- Task inputs

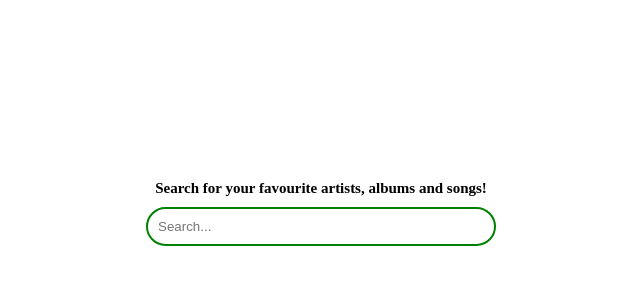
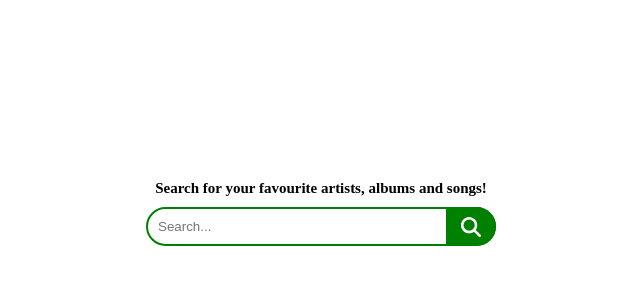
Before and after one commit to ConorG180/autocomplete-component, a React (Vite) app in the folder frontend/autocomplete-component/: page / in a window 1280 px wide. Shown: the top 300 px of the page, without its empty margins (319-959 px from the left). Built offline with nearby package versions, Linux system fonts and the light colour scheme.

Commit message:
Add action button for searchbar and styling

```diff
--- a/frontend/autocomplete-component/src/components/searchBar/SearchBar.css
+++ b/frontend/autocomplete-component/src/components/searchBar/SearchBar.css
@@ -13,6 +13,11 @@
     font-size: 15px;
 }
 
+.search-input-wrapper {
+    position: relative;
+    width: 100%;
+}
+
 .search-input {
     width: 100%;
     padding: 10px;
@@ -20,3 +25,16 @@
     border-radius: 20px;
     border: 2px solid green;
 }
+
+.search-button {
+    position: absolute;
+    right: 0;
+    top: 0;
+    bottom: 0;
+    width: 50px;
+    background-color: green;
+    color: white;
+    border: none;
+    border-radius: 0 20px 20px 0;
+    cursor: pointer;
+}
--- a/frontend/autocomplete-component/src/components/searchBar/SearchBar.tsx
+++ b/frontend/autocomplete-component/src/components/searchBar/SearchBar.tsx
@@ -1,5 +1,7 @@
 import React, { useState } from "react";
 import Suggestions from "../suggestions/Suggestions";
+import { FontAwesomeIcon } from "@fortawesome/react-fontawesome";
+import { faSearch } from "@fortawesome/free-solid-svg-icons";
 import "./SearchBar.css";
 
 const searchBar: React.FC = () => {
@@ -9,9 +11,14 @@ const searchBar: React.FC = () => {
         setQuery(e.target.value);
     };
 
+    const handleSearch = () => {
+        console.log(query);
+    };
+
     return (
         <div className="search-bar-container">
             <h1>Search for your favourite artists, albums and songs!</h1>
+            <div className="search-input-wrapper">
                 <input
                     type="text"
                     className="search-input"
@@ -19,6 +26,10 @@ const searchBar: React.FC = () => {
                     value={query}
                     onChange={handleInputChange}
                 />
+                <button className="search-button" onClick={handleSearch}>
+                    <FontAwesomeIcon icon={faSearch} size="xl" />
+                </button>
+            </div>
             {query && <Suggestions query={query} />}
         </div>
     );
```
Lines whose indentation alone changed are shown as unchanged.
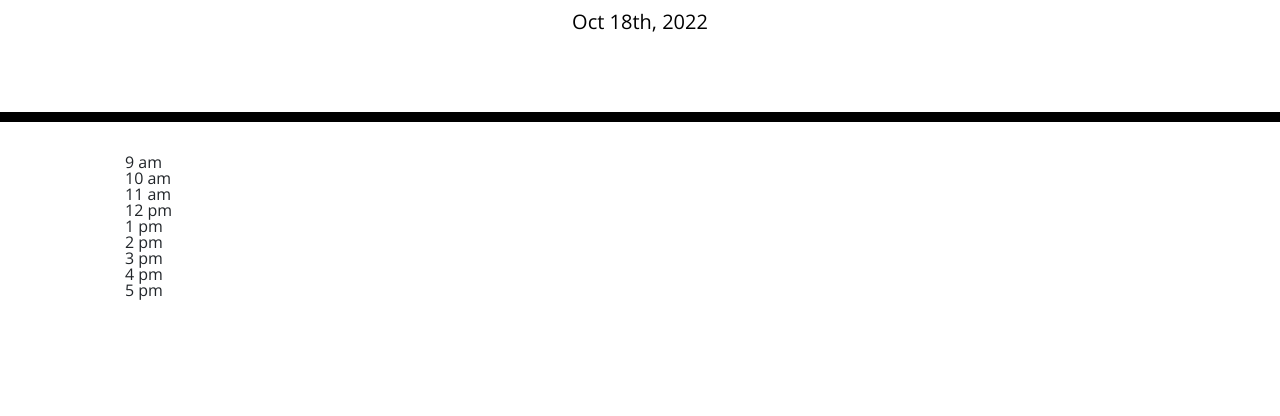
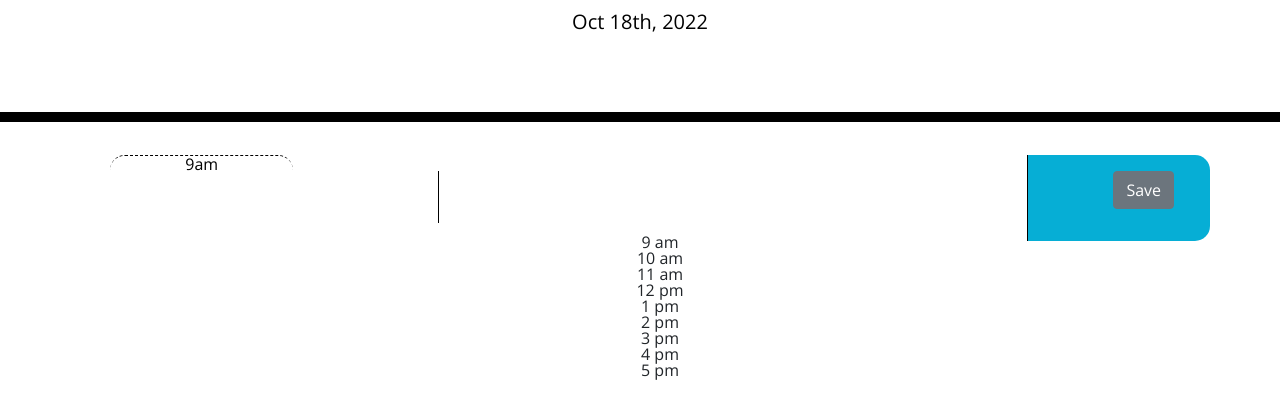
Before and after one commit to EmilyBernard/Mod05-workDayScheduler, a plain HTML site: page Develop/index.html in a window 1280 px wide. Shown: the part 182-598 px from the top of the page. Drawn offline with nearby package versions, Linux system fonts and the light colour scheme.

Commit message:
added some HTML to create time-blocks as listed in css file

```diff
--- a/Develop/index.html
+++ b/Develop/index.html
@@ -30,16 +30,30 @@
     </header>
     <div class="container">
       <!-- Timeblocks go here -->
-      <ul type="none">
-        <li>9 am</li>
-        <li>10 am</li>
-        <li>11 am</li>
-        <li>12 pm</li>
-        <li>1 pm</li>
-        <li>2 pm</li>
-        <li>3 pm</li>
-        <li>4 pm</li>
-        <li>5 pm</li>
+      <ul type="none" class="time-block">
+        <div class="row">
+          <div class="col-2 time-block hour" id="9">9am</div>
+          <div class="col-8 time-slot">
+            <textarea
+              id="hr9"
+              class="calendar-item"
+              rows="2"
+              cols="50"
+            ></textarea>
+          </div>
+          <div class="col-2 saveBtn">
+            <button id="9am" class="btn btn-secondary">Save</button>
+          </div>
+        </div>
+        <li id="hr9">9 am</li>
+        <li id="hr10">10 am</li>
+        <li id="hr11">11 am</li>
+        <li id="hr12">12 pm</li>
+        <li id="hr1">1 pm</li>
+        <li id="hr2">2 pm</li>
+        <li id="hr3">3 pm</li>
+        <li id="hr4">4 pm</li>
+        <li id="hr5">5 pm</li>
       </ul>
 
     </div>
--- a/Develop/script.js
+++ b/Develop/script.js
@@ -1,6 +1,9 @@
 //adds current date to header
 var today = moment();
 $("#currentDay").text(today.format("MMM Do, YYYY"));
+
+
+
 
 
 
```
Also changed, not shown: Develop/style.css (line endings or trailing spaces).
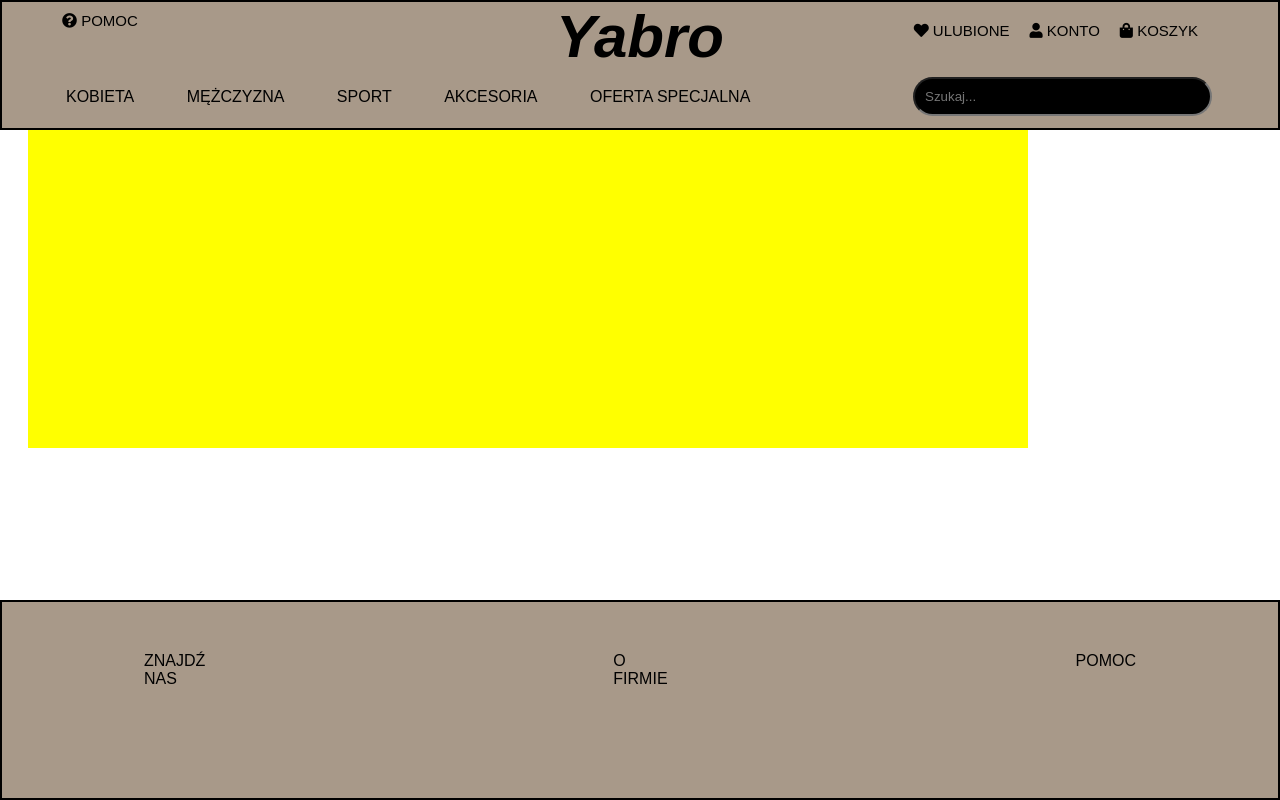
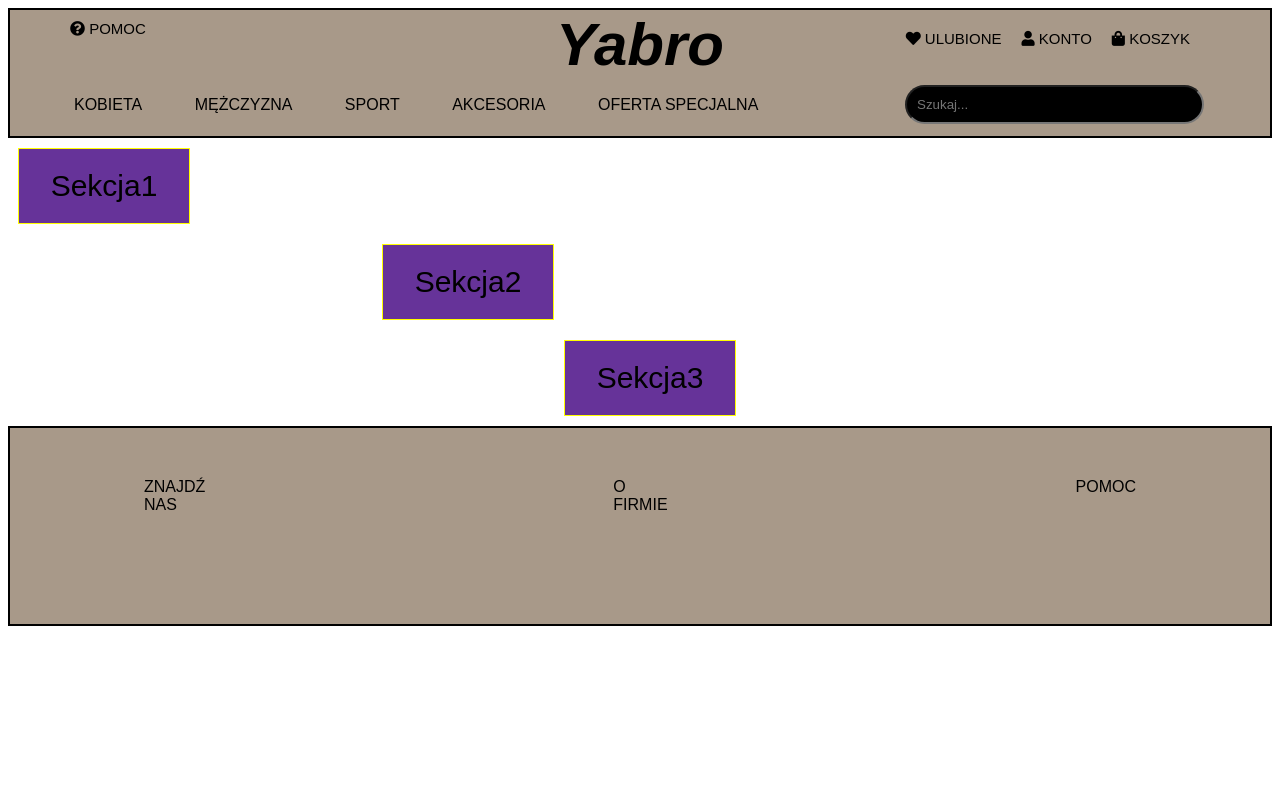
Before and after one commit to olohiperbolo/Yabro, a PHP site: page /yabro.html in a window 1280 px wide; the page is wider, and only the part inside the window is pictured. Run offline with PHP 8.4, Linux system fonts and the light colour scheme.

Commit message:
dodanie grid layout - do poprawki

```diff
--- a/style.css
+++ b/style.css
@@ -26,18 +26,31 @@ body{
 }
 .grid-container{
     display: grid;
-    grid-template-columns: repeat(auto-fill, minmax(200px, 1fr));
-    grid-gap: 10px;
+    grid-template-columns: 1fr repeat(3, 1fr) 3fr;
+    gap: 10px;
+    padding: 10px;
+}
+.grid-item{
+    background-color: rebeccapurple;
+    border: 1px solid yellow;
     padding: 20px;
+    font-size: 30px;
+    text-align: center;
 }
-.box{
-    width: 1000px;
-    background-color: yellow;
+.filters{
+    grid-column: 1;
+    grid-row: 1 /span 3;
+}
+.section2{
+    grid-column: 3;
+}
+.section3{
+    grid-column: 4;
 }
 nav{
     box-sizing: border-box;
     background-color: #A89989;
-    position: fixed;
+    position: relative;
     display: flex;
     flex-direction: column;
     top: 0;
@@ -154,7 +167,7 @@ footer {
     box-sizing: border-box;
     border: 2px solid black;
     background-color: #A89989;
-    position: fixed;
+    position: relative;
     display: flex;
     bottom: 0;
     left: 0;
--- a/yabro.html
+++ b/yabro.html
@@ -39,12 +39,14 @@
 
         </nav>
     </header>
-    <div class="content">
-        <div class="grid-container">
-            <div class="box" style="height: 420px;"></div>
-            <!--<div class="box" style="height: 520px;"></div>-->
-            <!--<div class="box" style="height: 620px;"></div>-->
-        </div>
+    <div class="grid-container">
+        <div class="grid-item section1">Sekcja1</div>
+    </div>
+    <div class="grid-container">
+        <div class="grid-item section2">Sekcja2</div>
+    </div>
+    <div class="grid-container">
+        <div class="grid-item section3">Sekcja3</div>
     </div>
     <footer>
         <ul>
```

- Problem details
Search the data for "value". Copy every matching line.

- Exercise result
         setQuery(e.target.value);
                     value={query}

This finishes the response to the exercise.